For many of us, the past year has not been one that had engendered optimism about the future of racial justice and reconciliation in this country, or in our churches. In recent months, I have spoken with many Christians of diverse racial and ethnic identities who have battled cynicism. In the wake of all we experienced in 2016, they have lost hope that American Christianity can be redeemed, that our witness for the gospel in this “present evil age” (Gal. 1:4) will ever testify to the reality of God’s commitment to justice and reconciliation. They are discouraged and skeptical that this might ever happen. And they are profoundly tired. And I think I understand, even if imperfectly, why they feel that way.

So what will be needed in the days ahead? Simple optimism is bankrupt and unable to anchor us. But there is something deeper, something more enduring than optimism: hope. When optimism collapses under the weight of reality and pain, hope presses on. And there is love. When cynicism and fatigue press in, love is a ballast; love for God, love for neighbor.

In an age marked by incivility and polarization, what if the church led the way in love? When it comes to pursuing racial reconciliation, we may not always agree on the right step to take next. We will misunderstand one another and even offend one another. And quite often, our hearts will break as we walk the path of reconciliation.

Our churches, denominations and institutions are vulnerable to the pressures of anger, hatred and bitterness in a season like this. Self-righteousness is always lurking, telling us of our moral superiority and blinding us to the scandal of grace. And when all of this swirls together, it’s hard to smell much of the “aroma of Christ” (2 Cor. 2:15).

The Apostle Paul understood this. In the midst of horrific suffering and the constant attacks of his enemies (even many critics from within the church!), he held up the priority of love.

Love is patient and kind; love does not envy or boast; it is not arrogant or rude. It does not insist on its own way; it is not irritable or resentful; it does not rejoice at wrongdoing, but rejoices with the truth. Love bears all things, believes all things, hopes all things, endures all things. (1 Cor. 13:4-7).

That’s the path forward for our churches as we press on toward the vision of racial justice and reconciliation. This is the path of the risen Christ, who calls us to himself and to one another. And we will only walk the path if we “stick with love.”

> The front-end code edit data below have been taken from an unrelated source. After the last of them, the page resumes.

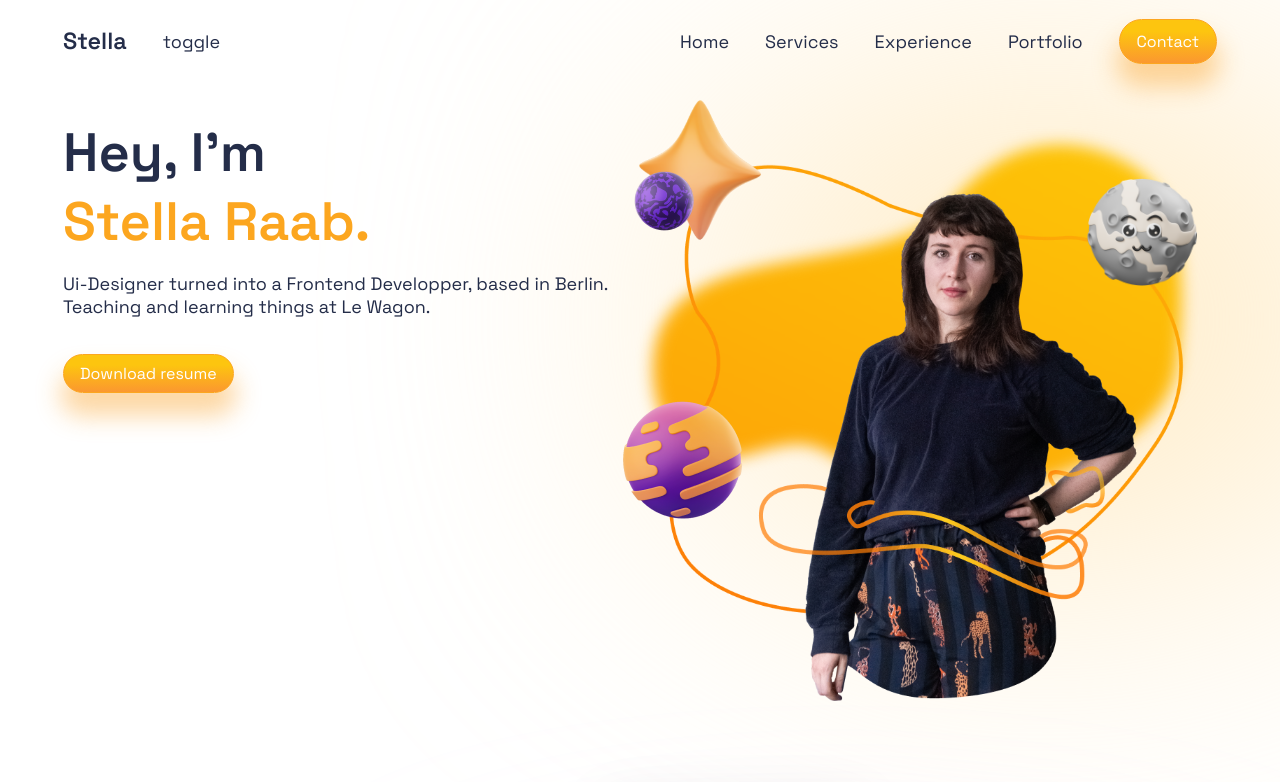
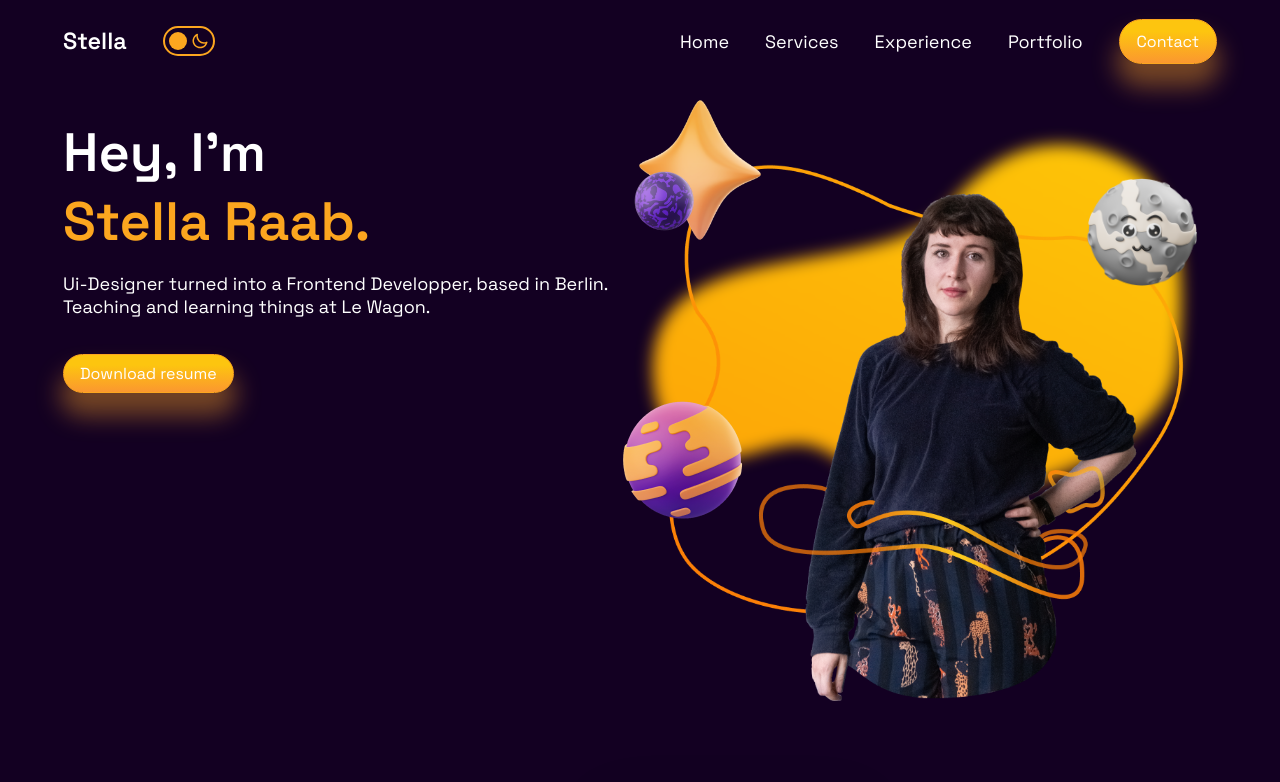
Before and after one commit to if-stella/Animated-Landing, a React (Create React App) app: page / in a window 1280 px wide. Shown: the top 782 px of the page. Built offline with nearby package versions, Linux system fonts and the light colour scheme.

Commit message:
Dark mode implemented.

```diff
--- a/src/App.js
+++ b/src/App.js
@@ -7,12 +7,22 @@ import Portfolio from "./components/Portfolio/Portfolio";
 import Testimonials from "./components/Testimonials/Testimonials";
 import Contact from "./components/Contact/Contact";
 import Footer from "./components/Footer/Footer";
+import { themeContext } from "./Context"
+import { useContext } from "react";
 
 import './App.css'
 
 function App() {
+  const theme = useContext(themeContext);
+  const darkMode = theme.state.darkMode;
+
   return (
-    <div className="App">
+    <div className="App"
+    style= {{
+      background : darkMode? '#130022' : '',
+      color : darkMode? 'white' : ''
+    }}
+    >
       <Navbar />
       <Intro />
       <Services />
--- /dev/null
+++ b/src/Context.js
@@ -0,0 +1,23 @@
+import {createContext, useReducer} from 'react'
+
+export const themeContext = createContext();
+
+const initialState = {darkMode : true}
+
+const themeReducer = (state, action) => {
+  switch(action.type) {
+    case 'toggle':
+      return {darkMode : !state.darkMode}
+    default:
+      return state;
+  }
+};
+
+export const ThemeProvider = (props) => {
+  const [state, dispatch] = useReducer(themeReducer, initialState);
+  return (
+    <themeContext.Provider value={{state, dispatch}}>
+      {props.children}
+    </themeContext.Provider>
+  );
+};
--- a/src/components/Contact/Contact.jsx
+++ b/src/components/Contact/Contact.jsx
@@ -1,12 +1,16 @@
 import React from 'react'
 import './Contact.css'
+import { themeContext } from '../../Context'
+import { useContext } from 'react';
 
 const Contact = () => {
+  const theme = useContext(themeContext);
+  const darkMode = theme.state.darkMode;
   return (
     <div className="contact">
       <div className="s-left">
         <div className="s-text">
-          <span>Get in touch</span>
+          <span style={darkMode? {color: 'white'} : {color: ''}}>Get in touch</span>
           <span>and say hello!</span>
         </div>
       </div>
--- a/src/components/Intro/Intro.jsx
+++ b/src/components/Intro/Intro.jsx
@@ -11,13 +11,17 @@ import Planet2 from '../../img/intro-planet2.png'
 import Planet1 from '../../img/intro-planet1.png'
 import Star from '../../img/Star.png'
 import Resume from './resume.pdf'
+import { themeContext } from '../../Context'
+import { useContext } from 'react';
 
 const Intro = () => {
+  const theme = useContext(themeContext);
+  const darkMode = theme.state.darkMode;
   return (
     <div className="intro">
       <div className="i-left">
         <div className="i-name">
-          <span>Hey, I'm</span>
+          <span style={darkMode? {color: 'white'} : {right: '4px'}}>Hey, I'm</span>
           <span>Stella Raab.</span>
           <span>Ui-Designer turned into a Frontend Developper, based in Berlin. Teaching and learning things at Le Wagon.</span>
         </div>
--- a/src/components/Navbar/Navbar.jsx
+++ b/src/components/Navbar/Navbar.jsx
@@ -1,4 +1,5 @@
 import React from 'react'
+import Toggle from '../Toggle/Toggle'
 import './Navbar.css'
 
 const Navbar = () => {
@@ -6,7 +7,7 @@ const Navbar = () => {
     <div className="n-wrapper">
       <div className="n-left">
         <div className="n-name">Stella</div>
-        <span>toggle</span>
+        <Toggle />
       </div>
       <div className="n-right">
         <div className="n-list">
--- a/src/components/Portfolio/Portfolio.jsx
+++ b/src/components/Portfolio/Portfolio.jsx
@@ -8,12 +8,16 @@ import Emovis from '../../img/slider_3.png'
 import HelpLocal from '../../img/slider_4.png'
 import RSGG from '../../img/slider_5.png'
 import Cyvey from '../../img/slider_6.png'
+import { themeContext } from '../../Context'
+import { useContext } from 'react';
 
 const Portfolio = () => {
+  const theme = useContext(themeContext);
+  const darkMode = theme.state.darkMode;
   return (
     <div className="portfolio">
       <div className="p-text">
-        <span>Some of my</span>
+        <span style={darkMode? {color: 'white'} : {color: ''}}>Some of my</span>
         <span>recent projects</span>
       </div>
       <Swiper
--- a/src/components/Services/Services.jsx
+++ b/src/components/Services/Services.jsx
@@ -4,14 +4,17 @@ import './Services.css'
 import Think from '../../img/service-think.png'
 import HTML from '../../img/service-html.png'
 import Sketch from '../../img/service-sketch.png'
-
+import { themeContext } from '../../Context'
+import { useContext } from 'react';
 
 const Services = () => {
+  const theme = useContext(themeContext);
+  const darkMode = theme.state.darkMode;
   return (
     <div className="services">
       <div className="s-left">
         <div className="s-text">
-          <span>My awesome</span>
+          <span style={darkMode? {color: 'white'} : {color: ''}}>My awesome</span>
           <span>Services</span>
           <span>This is a short descriptive text about me,<br/>which makes a lot of sense.</span>
         </div>
--- a/src/components/Testimonials/Testimonials.jsx
+++ b/src/components/Testimonials/Testimonials.jsx
@@ -8,6 +8,8 @@ import Friend1 from "../../img/friend-1.png";
 import Friend2 from "../../img/friend-2.png";
 import Friend3 from "../../img/friend-3.png";
 import Friend4 from "../../img/friend-4.png";
+import { themeContext } from '../../Context'
+import { useContext } from 'react';
 
 const Testimonials = () => {
 
@@ -33,13 +35,15 @@ const Testimonials = () => {
         "Lorem ipsum dolor, sit amet consectetur adipisicing elit. Ex officiis molestiae quod tempora laudantium, cumque error a nisi placeat quae exercitationem, maiores reiciendis!.",
     },
   ];
+  const theme = useContext(themeContext);
+  const darkMode = theme.state.darkMode;
 
   return (
     <div className="testimonials">
       <div className="t-heading">
-        <span>What people </span>
+        <span style={darkMode? {color: 'white'} : {color: ''}}>What people </span>
         <span>say </span>
-        <span>about me:</span>
+        <span style={darkMode? {color: 'white'} : {color: ''}}>about me:</span>
       </div>
       <div className="blur t-b-y"></div>
       <div className="blur t-b-p"></div>
--- /dev/null
+++ b/src/components/Toggle/Toggle.css
@@ -0,0 +1,22 @@
+.toggle {
+  display:flex;
+  justify-content:space-between;
+  border: 2px solid var(--orange);
+  border-radius: 1rem;
+  position:relative;
+  padding:4px;
+  cursor:pointer;
+  gap:4px;
+}
+
+.toggle>*{
+  width: 1rem;
+  height: 1rem;
+  color: var(--orange);
+}
+
+.t-button {
+  border-radius:100%;
+  background: var(--orange);
+  position: absolute;
+}
--- /dev/null
+++ b/src/components/Toggle/Toggle.jsx
@@ -0,0 +1,27 @@
+import React from 'react'
+import './Toggle.css'
+import Sun from "@iconscout/react-unicons/icons/uil-sun";
+import Moon from "@iconscout/react-unicons/icons/uil-moon";
+import { themeContext } from '../../Context'
+import { useContext } from 'react';
+
+const Toggle = () => {
+  const theme = useContext(themeContext);
+  const darkMode = theme.state.darkMode;
+  const handleClick = () => {
+    theme.dispatch({type: 'toggle'})
+  }
+
+  return (
+    <div
+    className="toggle" onClick={handleClick}>
+      <Sun/>
+      <Moon/>
+      <div className="t-button"
+      style={darkMode? {left: '4px'} : {right: '4px'}}>
+      </div>
+    </div>
+  )
+}
+
+export default Toggle
--- a/src/components/Works/Works.jsx
+++ b/src/components/Works/Works.jsx
@@ -5,13 +5,17 @@ import Civey from '../../img/work_cv.png'
 import Brandung from '../../img/work_ag.png'
 import Egue from '../../img/work_eg.png'
 import LeWagon from '../../img/work_lw.png'
+import { themeContext } from '../../Context'
+import { useContext } from 'react';
 
 const Works = () => {
+  const theme = useContext(themeContext);
+  const darkMode = theme.state.darkMode;
   return (
     <div className="works">
       <div className="s-left">
         <div className="s-text">
-          <span>Companies</span>
+          <span style={darkMode? {color: 'white'} : {color: ''}}>Companies</span>
           <span>I've worked for</span>
           <span>These are some of the companies,<br/>that I have worked for.</span>
         </div>
--- a/src/index.js
+++ b/src/index.js
@@ -2,10 +2,13 @@ import React from 'react';
 import ReactDOM from 'react-dom/client';
 import './index.css';
 import App from './App';
+import { ThemeProvider } from './Context';
 
 const root = ReactDOM.createRoot(document.getElementById('root'));
 root.render(
-  <React.StrictMode>
-    <App />
-  </React.StrictMode>
+  <ThemeProvider>
+    <React.StrictMode>
+      <App />
+    </React.StrictMode>
+  </ThemeProvider>
 );
```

Notes

  1. ^ “Letter from Birmingham City Jail” in A Testament of Hope: The Essential Writings and Speeches of Martin Luther King, ed. James M. Washington (New York: HarperCollins, 1986).
  2. ^ “Where Do We Go from Here?,” in A Testament of Hope: The Essential Writings and Speeches of Martin Luther King, ed. James M. Washington (New York: HarperCollins, 1986).